Sunday, 18 June 2006

An Open game console? Bring it on.

The GP2X is shaping up to be a nice piece of hardware for those who are tired of the proprietary games consoles and their expensive games. Neat features include running on Linux, the use of USB 2.0 and SD card technology and the ability to play everything (movies, photos and games) through a TV. It evens has emulators for most legacy consoles and the games are free.
All it needs to annihilate the competition is WiFi.

Icing on the cake? All of this costs a mere £125 - haven't you got one yet?

Tuesday, 13 June 2006

Interesting perspective on the Blackberry's future

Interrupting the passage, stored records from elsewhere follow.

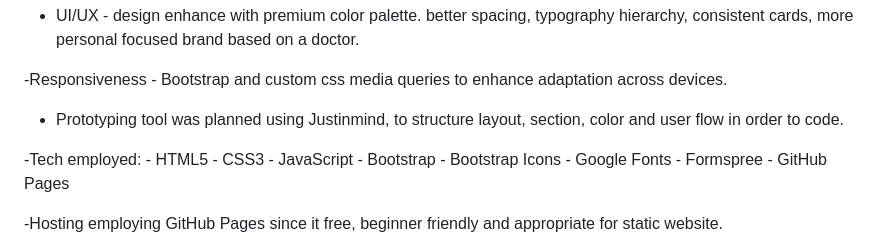
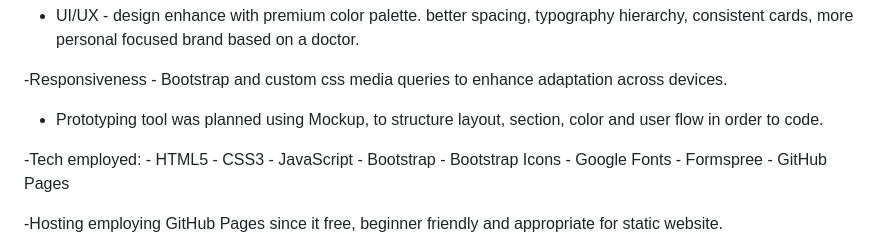
Before and after one commit to GabbyR-code/Dental--Doctor--Landing--Page, a Markdown page: README.md, the part around the change. GitHub-like rendering.

```diff
--- a/README.md
+++ b/README.md
@@ -28,7 +28,7 @@ Based on Feedback of Previous deliver Landing Page, improvement were made to thi
 
 -Responsiveness - Bootstrap  and custom css media queries to enhance adaptation across devices.
 
-- Prototyping tool was planned using Justinmind, to structure layout, section, color and user flow in order to code.
+- Prototyping tool was planned using Mockup, to structure layout, section, color and user flow in order to code.
 
 -Tech employed:
     - HTML5
```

I've never been a Blackberry fan. They seem to lack a personal touch, which I suppose is why corporate IT like them so much.This review (Mobile Tech Review) suggests that they may even be at risk in that area: "Research in Motion have again evolved the BlackBerry. There's no denying that this is a better BlackBerry than yesterday's, even with the dreadful construction quality. I'm going to assume that the next BlackBerry will rectify that backward step. I am fearful for research in motion and their future though, I don't think that they are evolving fast enough; I think this is a good product but it is a year old already.

In the enterprise market the BlackBerry still has a solid and faithful following but in the company that I am responsible for I have already replaced BlackBerry with Pocket PC and the reason for that comes down to the exchange server that I run, my Pocket PCs, smartphones and PalmOne Treos can synchronize with exchange directly, they don't need the costly BlackBerry Enterprise Server to help them out. By choosing Pocket PC over BlackBerry I'm just saving money, improving reliability, adding features and cutting out another step that I must provide and support, it's as simple as that.

If you're a BlackBerry die hard you'll like this new model but if you're a pragmatist I think you might conclude that the rest of the world has overtaken the BlackBerry. RIM, we thank you for the Push email; we’ll always remember you for that."

A Decent Apple Synopsis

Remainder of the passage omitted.